When I was young I struggled to learn to read. I could read, but slowly. Words would jump around and I failed to catch and hold them. I would borrow books from the library, pretend to read them and take them back. School could be tricky sometimes. I still remember being given The Grapes of Wrath to read when I was about 14. I was supposed to read it then talk about the book for 5 minutes in front of class. The book was dirty, the type so close together, pages thin as tissue so the type came thrugh from the other side. And I was 14. I did try, but found the dense labyrinth of type on the pages inpenetrable. So when it came to do my talk, instead of saying, I tried but I really couldn't read this book but couldn't I made up some nonsense about it being boring.

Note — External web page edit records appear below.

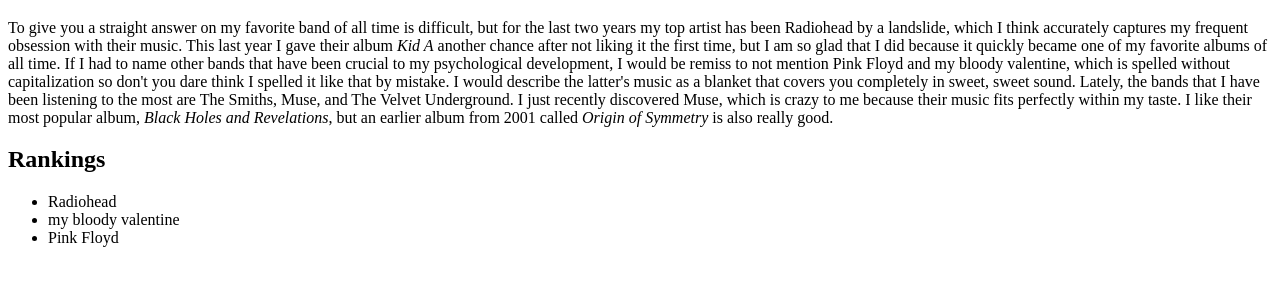
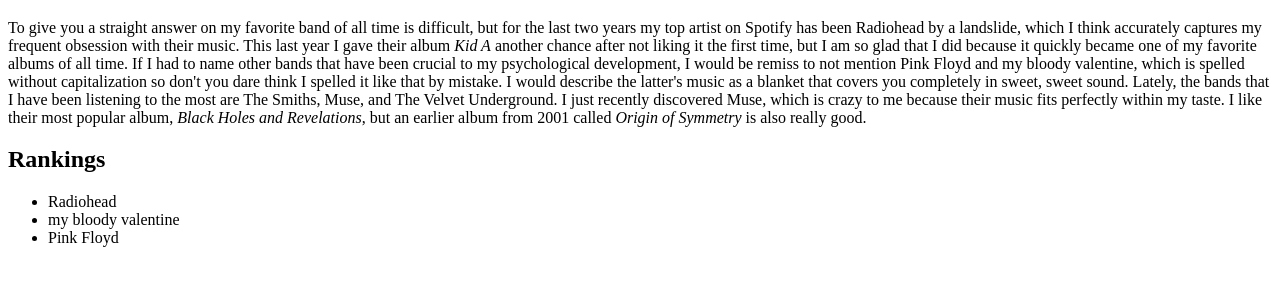
Before and after one commit to lanejgo/HTML-1, a plain HTML site: page page1.html in a window 1280 px wide. Shown: the part 298-584 px from the top of the page. Drawn offline with Linux system fonts and the light colour scheme.

Commit message:
Update page1.html

```diff
--- a/page1.html
+++ b/page1.html
@@ -19,7 +19,7 @@
     </ol>
     <h1>My Favorite Bands</h1>
     <p>To give you a straight answer on my favorite band of all time is difficult, but for the last two years my top
-        artist has been Radiohead by a landslide, which I think accurately captures my frequent obsession with their music.
+        artist on Spotify has been Radiohead by a landslide, which I think accurately captures my frequent obsession with their music.
         This last year I gave their album <em>Kid A</em> another chance after not liking it the first time, but I am so
         glad that I did because it quickly became one of my favorite albums of all time. If I had to name other bands that have been crucial
         to my psychological development, I would be remiss to not mention Pink Floyd and my bloody valentine, which is spelled without
```
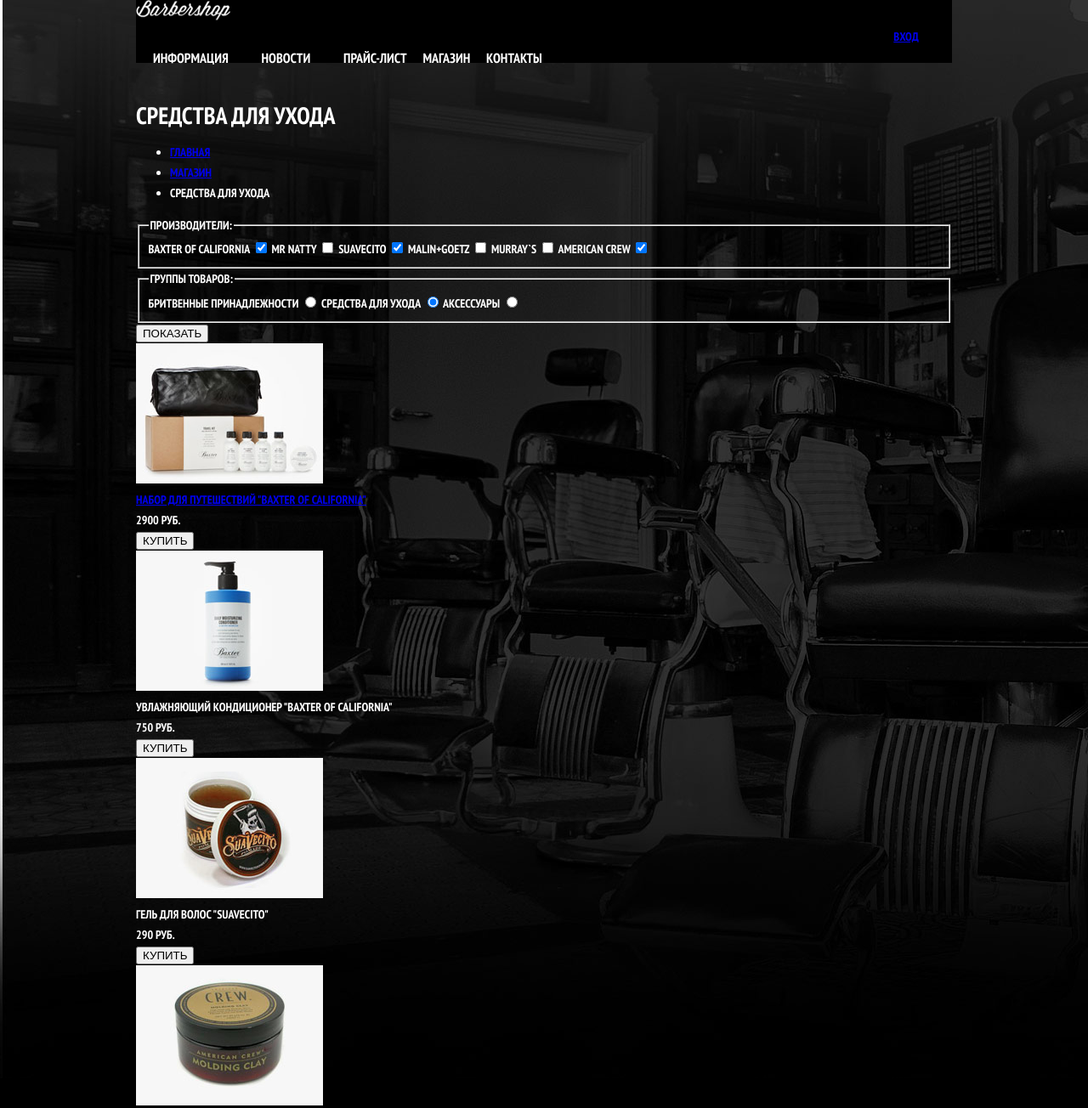
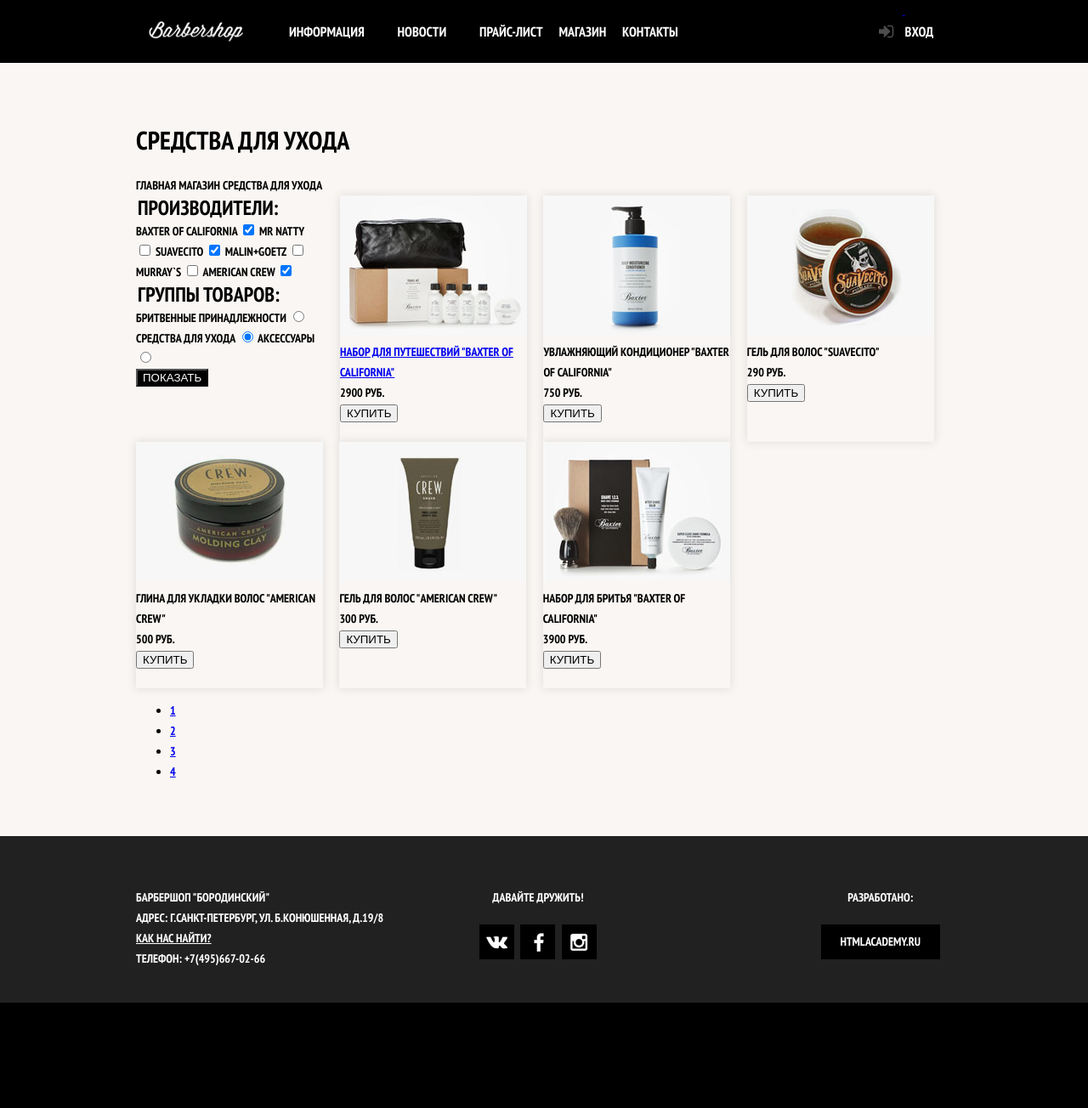
Before and after one commit to Shepico/11650-barbershop, a plain HTML site: page shop.html in a window 1280 px wide. Shown: the top 1304 px of the page at 85% size. After the commit the page ends 1180 px from the top, so only its background shows below. Drawn offline with Linux system fonts and the light colour scheme.

Commit message:
16_06_15__17_35
shop

```diff
--- a/css/style.css
+++ b/css/style.css
@@ -185,7 +185,7 @@ nav a:hover {
   width: 108px;
   height: 100%;
   text-align: center;
-  cursor:pointer
+  /*cursor:pointer*/
 }
 
 .login-sprite {
@@ -442,28 +442,89 @@ footer p {
   text-align: center;
 }
 /*=========================================================*/
-/*main
+/*logo - home*/
+.logo-nav {
+  display: block;
+  float: left;
+  width: 140px;
+  /*height: 100%;*/
+  padding: 25px 0;
+  margin-right: 20px;
+  text-align: center;
+  line-height: 0;
+}
 
-.part {
-  padding: 10px;
+/*==========shop.html============*/
+.shop-main {
+  padding: 50px 0;
+  background-color: #f9f6f3;
+  color: #000000;
 }
+/*--Хлебные крошки*/
+.breadcrumbs>ul {
+  margin: 0;
+  padding: 0;
+}
+
 .breadcrumbs>ul>li {
   display:inline-block;
   vertical-align:top;
   list-style:none;
 }
 
-.selection{
-  float: left;
-  width: 230px;
-  padding-left: 10px;
+.breadcrumbs-link {
+  line-height: 20px;
+  text-decoration: none;
+  color: #000000;
 }
 
+/*--Фильтры*/
+.shop-selection{
+  float: left;
+  width: 220px;
+  margin-right: 20px;
+}
+
+.shop-selection fieldset {
+  margin: 0;
+  padding: 0;
+  border: none;
+}
+
+.shop-selection fieldset>legend {
+  font-size: 24px;
+  line-height: 30px;
+}
+
+/*--Каталог товаров*/
 .items{
   float: right;
-  width: 720px;
+  width: 700px;
+}
 
+.items-item {
+  display: inline-block;
+  width: 220px;
+  height: 290px;
+  margin-right: 20px;
+  margin-left: -0.25em;
+  vertical-align: top;
+  /*text-align: right;*/
+  box-shadow: 0 0 10px 0 #dddad8;
 }
+
+.items-item:nth-child(3n-2) {
+  margin-left: 0;
+}
+
+.items-item:nth-child(3n) {
+  margin-right: 0;
+}
+/*
+.part {
+  padding: 10px;
+}
+
 
 .items-item {
   display: inline-block;
@@ -508,7 +569,3 @@ footer p {
 
 
 /* магазин
-.shop-main {
-  background-color: #f9f6f3;
-  color: #000000;
-}
--- a/shop.html
+++ b/shop.html
@@ -7,12 +7,11 @@
   </head>
   <body>
     <header>
+      <nav>
         <div class="wrapper clearfix">
-        <nav>
-          <div class="logo-nav">
+          <a href="index.html" class="logo-nav">
               <img src="img/logo.png" width="111" height="24" alt="логотип"></img>
-          </div>
-
+          </a>
           <ul class="menu-items-nav">
             <li class="mi-nav"><a href="#">ИНФОРМАЦИЯ</a></li>
             <li class="mi-nav"><a href="#">НОВОСТИ</a></li>
@@ -20,28 +19,27 @@
             <li class="mi-nav"><span>МАГАЗИН</span></li>
             <li class="mi-nav"><a href="#">КОНТАКТЫ</a></li>
           </ul>
-
-          <div class="login-nav">
-            <a href="#">ВХОД</a>
+          <a class="login-nav" href="#">
+            <span class="sprite sprite-icon-login login-sprite"></span>
+            <b>Вход</b>
+          </a>
         </div>
-
      </nav>
-      </div>
     </header>
     <main class="shop-main">
       <div class="wrapper">
-      <h1 class="part">Средства для ухода</h1>
+        <h1 class="index-h2 part">Средства для ухода</h1>
         <div class="breadcrumbs">
           <ul>
-          <li><a href="#">главная</a></li>
-          <li><a href="#">магазин</a></li>
-          <li>средства для ухода</li>
+            <li><a href="#" class="breadcrumbs-link">главная</a></li>
+            <li><a href="#" class="breadcrumbs-link">магазин</a></li>
+            <li><span class="breadcrumbs-link">средства для ухода</span></li>
           </ul>
         </div>
-      </div>
-      <div class="wrapper clearfix">
-      <form class="selection" action="#" method="post">
-        <fieldset>
+
+        <div class="clearfix">
+          <form class="shop-selection" action="#" method="post">
+            <fieldset class="producers">
               <legend>ПРОИЗВОДИТЕЛИ:</legend>
 
               <label for="in-baxter">BAXTER OF CALIFORNIA</label>
@@ -63,7 +61,7 @@
               <input type="checkbox" id="in-acrew" name="in-acrew" checked>
             </fieldset>
 
-        <fieldset>
+            <fieldset class="group-goods">
               <legend>ГРУППЫ ТОВАРОВ:</legend>
 
               <label for="in-shaving">БРИТВЕННЫЕ ПРИНАДЛЕЖНОСТИ</label>
@@ -75,9 +73,10 @@
               <label for="in-accessories">АКСЕССУАРЫ</label>
               <input type="radio" id="in-accessories" name="gp" value="accessories">
             </fieldset>
-        <input type="submit" value="ПОКАЗАТЬ">
+            <input class="btn btn-shop-view" type="submit" value="ПОКАЗАТЬ">
           </form>
-      <div class="items">
+
+          <div class="shop-items">
             <div class="items-item">
               <a href="item.html">
                 <img src="img/shop-settraveler.jpg" alt="Набор для путешествий" width="220" height="165">
@@ -166,27 +165,25 @@
             </ul>
           </div>
         </div>
+      </div>
     </main>
     <footer>
-      <div class="wrapper clearfix">
-        <div class="contacts">
-          <div>
-            БАРБЕРШОП "БОРОДИНСКИЙ"<br>
-            АДРЕС: Г.САНКТ-ПЕТЕРБУРГ, УЛ. Б.КОНЮШЕННАЯ, Д.19/8"<br>
-            <a href="#">КАК НАС НАЙТИ?</a><br>
-            ТЕЛЕФОН: +7 (495)666-02-66
-          </div>
+      <div class="wrapper">
+        <div class="footer-contacts">
+            <p>БАРБЕРШОП "БОРОДИНСКИЙ"</p>
+            <p>АДРЕС: Г.САНКТ-ПЕТЕРБУРГ, УЛ. Б.КОНЮШЕННАЯ, Д.19/8</p>
+            <p><a href="#">КАК НАС НАЙТИ?</a></p>
+            <p>ТЕЛЕФОН: +7(495)667-02-66</p>
         </div>
         <div class="friends">
-          <span>ДАВАЙТЕ ДРУЖИТЬ</span><br>
-          <!-- Кнопки будут заданы в css. Пока так  -->
-          <a href="#"><img src="//placehold.it/45x45" alt="В контакте" width="45" height="45"></a>
-          <a href="#"><img src="//placehold.it/45x45" alt="Фейсбук" width="45" height="45"></a>
-          <a href="#"><img src="//placehold.it/45x45" alt="Инстаграм" width="45" height="45"></a>
+          <p class="footer-first-p">ДАВАЙТЕ ДРУЖИТЬ!</p>
+          <a class="btn btn-footer btn-social vk" href="#"><div class="sprite sprite-icon-vk"></div></a>
+          <a class="btn btn-footer btn-social fb" href="#"><div class="sprite sprite-icon-fb"></div></a>
+          <a class="btn btn-footer btn-social ig" href="#"><div class="sprite sprite-icon-i"></div></a>
         </div>
         <div class="design">
-          РАЗРАБОТАНО:
-          <a href="//www.htmlacademy.ru">HTMLACADEMY.RU</a>
+          <p class="footer-first-p">РАЗРАБОТАНО:</p>
+          <p><a class="btn btn-footer btn-design" href="//www.htmlacademy.ru">HTMLACADEMY.RU</a></p>
         </div>
       <div>
     </footer>
```
Lines whose indentation alone changed are shown as unchanged.
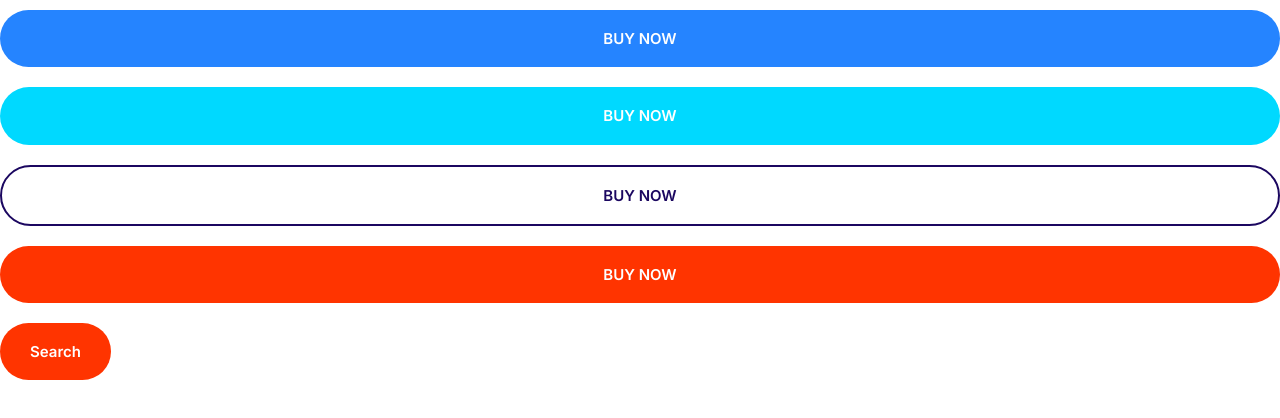
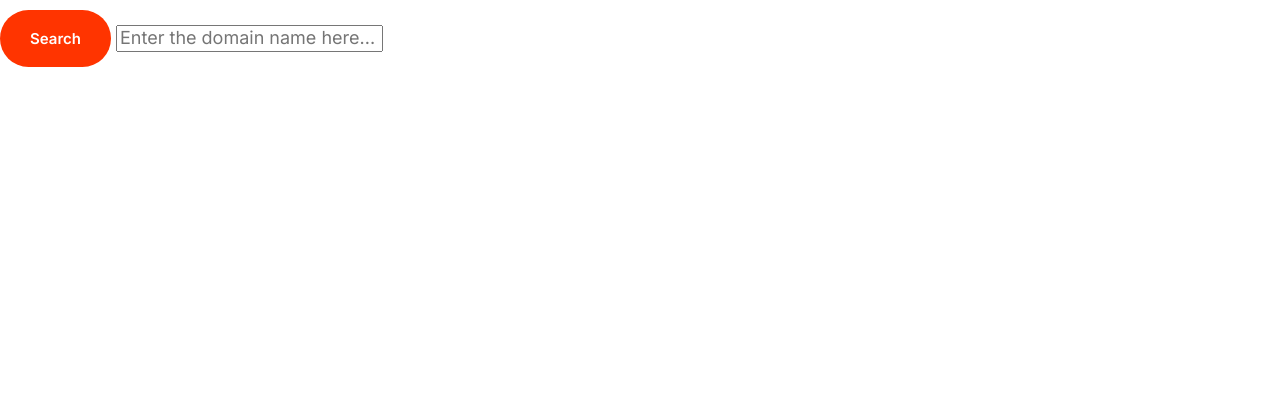
Before and after one commit to AbuShifan/shishify, a plain HTML site: page index.html in a window 1280 px wide. Drawn offline with Linux system fonts and the light colour scheme.

Commit message:
build input  group component.

```diff
--- a/index.html
+++ b/index.html
@@ -15,10 +15,9 @@
     <link rel="stylesheet" href="css/style.css" />
   </head>
   <body>
-    <button class="btn btn--primary btn--block">Buy Now</button>
-    <button class="btn btn--secondary btn--block">Buy Now</button>
-    <button class="btn btn--outline btn--block">Buy Now</button>
-    <button class="btn btn--accent btn--block">Buy Now</button>
-    <button class="btn btn--accent">Search</button>
+    <div class="input-group">
+      <button class="btn btn--accent">Search</button>
+      <input type="text" class="input" placeholder="Enter the domain name here..."></input>
+    </div>
   </body>
 </html>
```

What followed next could have put me off books for life.
I wasn't by any means a bad child at school. I was one of the invisible ones who kept their heads down and got on with work. So to be torn off a strip and shamed infront of the class to the point of tears was awful.
Anyway, one day I saw a knitting pattern for a fairisle jumper. I wanted the jumper and I taught myself to knit, not just with one colour but with many.
And I wanted stories. I think the first 'big book' I read was Call of the Wild. I found that if I held a postcard beneath the lines I was reading it would keep them still on the page. One line after the next until I was lost in a wild wilderness. I still do this when I am tired. And now I read and write though it has taken me years to say, when people ask me what I do, that I illustrate and write books.
So in some way this explanes how I got to be 48 before I read To Kill a Mocking Bird. I heard Meg Rossof talking about the book on Radio 4 and bought a copy, partly because I have always been intrigued as to why it is called To Kill a Mocking Bird. What a piece of perfection it is as a book. I still don't understand the title. I don't believe that the mocking bird is Tom Robinson. More likely it is Boo Radley. Or perhaps it is the incocent trust that children have in adults to do the right thing, always. Whatever, the observation, the telling of a tale, the characters within the book, 50 years after publication sing as true as ever. I wonder, were the book marked with an 'age banding' as publishers wanted to do recently, would it have survived for so long?
I still can't read Steinbeck. Maybe one day. And I do believe that it is a sin to kill a mocking bird.